10 November, 2021
There are countless activities and platforms designed specifically for kids who want to learn to code, yet there can come a point where screen-based coding just doesn’t hold their attention. Kids who need something a bit more hands-on have several options available to them which nurture their understanding of software and physical computing. Today, we are going to look at two of these options – the micro:bit and Raspberry Pi – and explore which is better for your kid.
A micro:bit is a pocket-sized computer developed by the BBC to introduce schoolchildren to coding and electronics. Despite its tiny size, the micro:bit features LED lights, buttons, a speaker, microphone, accelerometer, compass, temperature sensor, radio and Bluetooth transmitter and more – all of which can be coded to create exciting games and experiments.
micro:bits can be programmed with two web-based editors and mobile apps for Android and iOS.
With the wealth of input and output features included all on one board, the micro:bit is ideal for experimentation.
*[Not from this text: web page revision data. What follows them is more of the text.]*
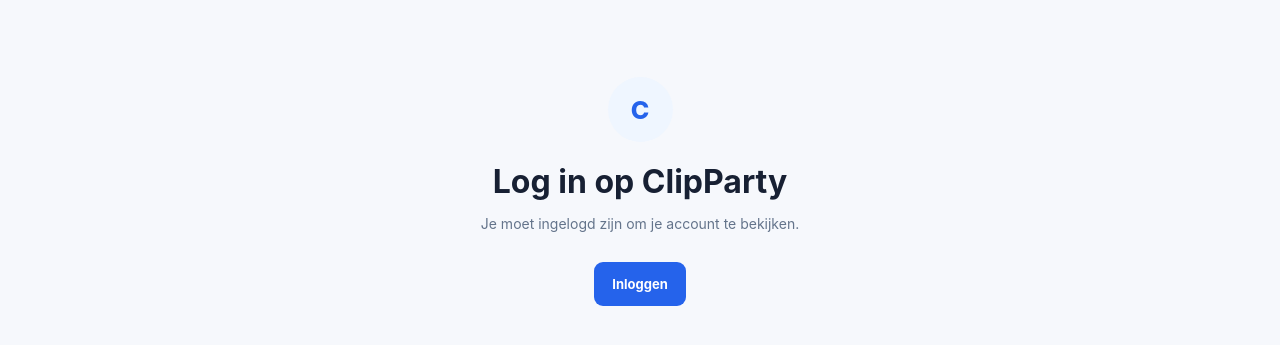
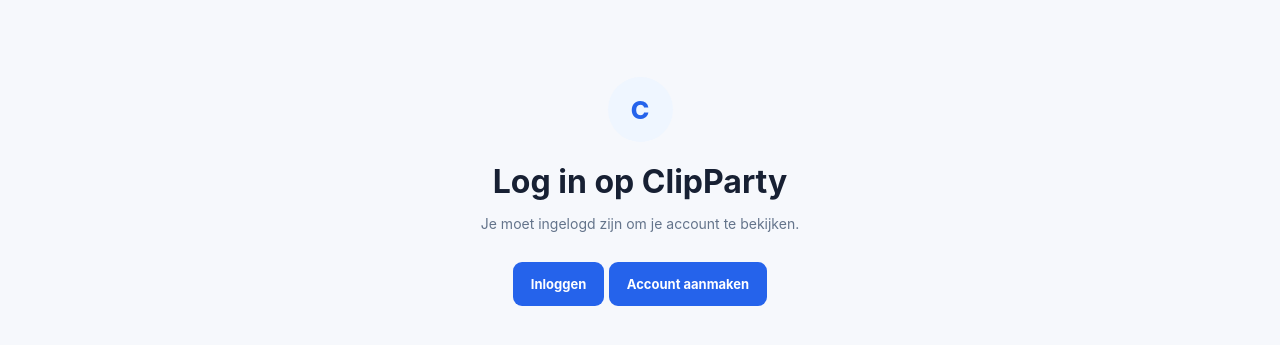
Before and after one commit to Lucas2439393/Clipparty-, a plain HTML site: page frontend/account.html in a window 1280 px wide. Shown: the part 71-416 px from the top of the page. Drawn offline with Linux system fonts and the light colour scheme; no server answers.

Commit message:
Add registration button to account page

```diff
--- a/frontend/account.html
+++ b/frontend/account.html
@@ -1061,7 +1061,18 @@ a{
     >
         Inloggen
     </a>
-
+<a
+    class="primary-button"
+    href="/ui/register.html"
+    style="
+        display:inline-flex;
+        align-items:center;
+        justify-content:center;
+        margin-top:10px;
+    "
+>
+    Account aanmaken
+</a>
 </div>
 
 
```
Potential projects to create just with the micro:bit board include sound emotion badges using the buttons and LEDs, wireless game controller which uses micro:bit’s motion sensor to guide the on-screen character, and a disco ball which combines the sound level sensor and LEDs. Other electronic hardware and DIY experiments can be connected to the micro:bit to create projects like a homemade intruder alarm and a cardboard guitar programmed through Scratch.
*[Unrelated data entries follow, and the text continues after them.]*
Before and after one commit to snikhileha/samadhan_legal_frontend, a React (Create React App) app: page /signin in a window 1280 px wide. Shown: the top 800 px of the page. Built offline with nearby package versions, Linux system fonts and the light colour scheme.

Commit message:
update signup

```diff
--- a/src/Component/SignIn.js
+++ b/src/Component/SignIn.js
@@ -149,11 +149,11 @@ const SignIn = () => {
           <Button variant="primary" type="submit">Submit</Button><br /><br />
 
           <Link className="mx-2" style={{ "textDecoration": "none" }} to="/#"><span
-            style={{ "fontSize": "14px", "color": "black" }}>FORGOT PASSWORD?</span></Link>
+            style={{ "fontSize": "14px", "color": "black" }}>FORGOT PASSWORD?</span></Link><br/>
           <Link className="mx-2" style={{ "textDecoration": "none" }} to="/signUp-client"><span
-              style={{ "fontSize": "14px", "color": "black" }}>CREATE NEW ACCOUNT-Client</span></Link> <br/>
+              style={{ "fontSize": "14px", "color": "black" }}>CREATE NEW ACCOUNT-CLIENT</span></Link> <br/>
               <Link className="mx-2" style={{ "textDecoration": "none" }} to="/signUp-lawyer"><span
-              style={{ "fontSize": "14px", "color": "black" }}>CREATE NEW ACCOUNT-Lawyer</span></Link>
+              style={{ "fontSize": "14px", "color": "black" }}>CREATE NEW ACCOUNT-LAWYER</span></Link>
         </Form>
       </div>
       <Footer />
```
Cost of a micro:bit: $20.90 (includes micro:bit board, USB cable and battery holder)
Raspberry Pi’s creators wanted to restore the curiosity and experimentation that came with using a computer, and so they invented this credit-card sized device. Throwing it back to the old days, with Raspberry Pi kids can build and program their computer from scratch before connecting it to the internet, playing games, or whatever takes their interest!
The Raspberry Pi 4 Model B is the newest, fastest and simplest version of the computer – it includes USB ports, a power supply, micro-HDMI ports, an ethernet port, a microSD card slot, camera port, Wi-Fi and Bluetooth connection, and 40 input/output pins which can be connected to other hardware.
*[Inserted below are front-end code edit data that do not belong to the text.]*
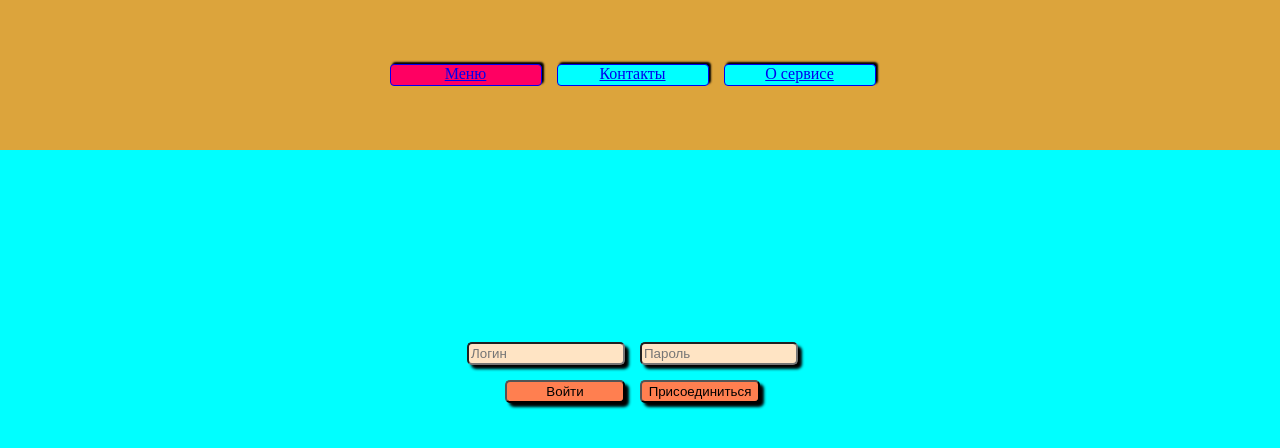
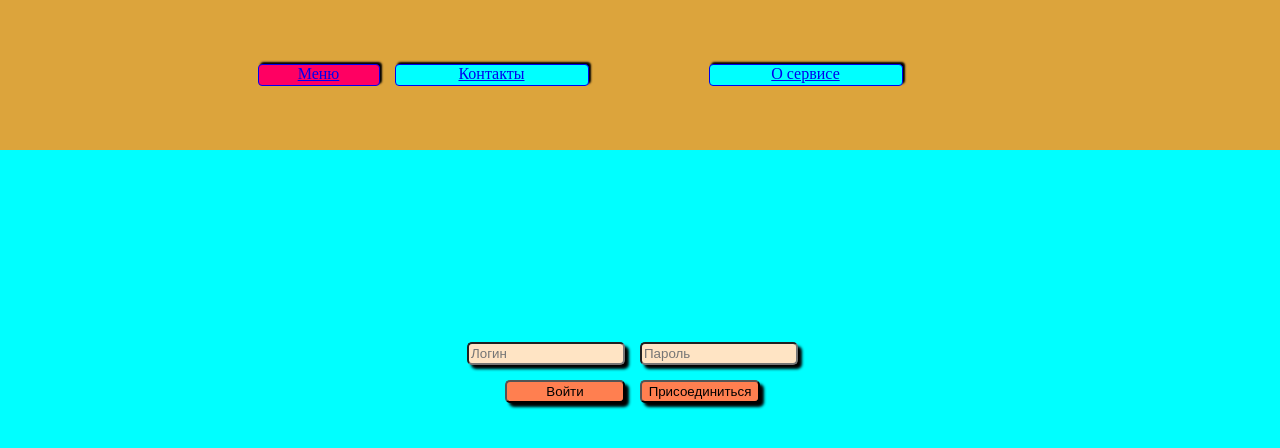
Before and after one commit to i-petr/knopki, a plain HTML site: page index.html in a window 1280 px wide. In both pictures the pointer is over the link "Меню". Drawn offline with Linux system fonts and the light colour scheme.

Commit message:
Добавил единицы измерения

```diff
--- a/menu.css
+++ b/menu.css
@@ -8,18 +8,18 @@
 }
 
 .menu a {
-    width: 150px;
+    width: 15vmax;
     height: 20px;
     background-color: aqua;
     text-align: center;
-    margin-right: 15px;
+    margin-right: 15vmin;
     border-radius: 4px;
     box-shadow: 2px -2px 2px #000;
     border: 1px solid;
 }
 
 .menu a:hover {
-    width: 150px;
+    width: 15vh;
     height: 20px;
     background-color: rgb(255, 0, 98);
     text-align: center;
--- a/page.css
+++ b/page.css
@@ -35,7 +35,7 @@ input[type="text"]:focus {
 
 .input input:hover {
     margin: 0 15px 0 0;
-    width: 150px;
+    width: 15rem;
     height: 1.3em;
     border-radius: 5px;
     background-color: red;
@@ -63,7 +63,7 @@ input[type="text"]:focus {
 .button button:hover {
     margin: 15px 15px 0 0;
     border-radius: 5px;
-    width: 120px;
+    width: 12vw;
     height: 1.7em;
     background-color: green;
     box-shadow: 4px 4px 3px #000;
```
Kids can program their Raspberry Pi using several editor applications which have different languages, capabilities and complexities.
The Thonny application is used to write Python programs (Python is Raspberry Pi’s main programming language). Thonny is the easiest introduction to Python and has syntax highlighting and autocompletion. Some Python packages (containing modules of pre-written code which kids can use in their programs) can be found in the Raspberry Pi OS archives, and others can be installed from the Python Package Index. Users can also write programs with the simple text editor application or with the Geany text editor which supports C/C++ and Python.
Kids can also code with Scratch on their Raspberry Pi – the ideal programming language for absolute beginners, which is block-based rather than text-based. Scratch 3 (the latest version) can be downloaded from the Recommended Software application on Raspberry Pi.
Using Python and Scratch, kids can code many exciting on-screen projects: games, art, puzzles, stories, music, animations, simulations and more. Thanks to all of Raspberry Pi’s hardware features, kids can enjoy some fun hands-on programming with their new gadget – for example, connecting a camera to the Raspberry Pi to take photos and videos, or attaching LEDs, buzzers, speakers and other hardware to the input/output pins for experiments which can be programmed with Scratch or Python.
The Raspberry Pi 4 Model B is the standard board, but kids can also buy the smaller Raspberry Pi Zero for portable projects like building a robot. Another popular extension is the Raspberry Pi Sense HAT which can measure temperature, humidity, pressure and direction and is equipped with LED lights – possible experiments include creating a compass, advent calendar and weather logger.
Cost of Raspberry Pi: from $35 for Raspberry Pi 4 Model B. It comes in 2GB, 4GB and 8GB RAM – for educational purposes and hobby projects as a desktop computer, 2GB is enough.
Let’s begin by looking at some similarities between the two. Both are:
What about the differences between micro:bit and Raspberry Pi?
Photos by Brian Wangenheim, Harrison Broadbent, Harrison Broadbent and Michael Dziedzic on Unsplash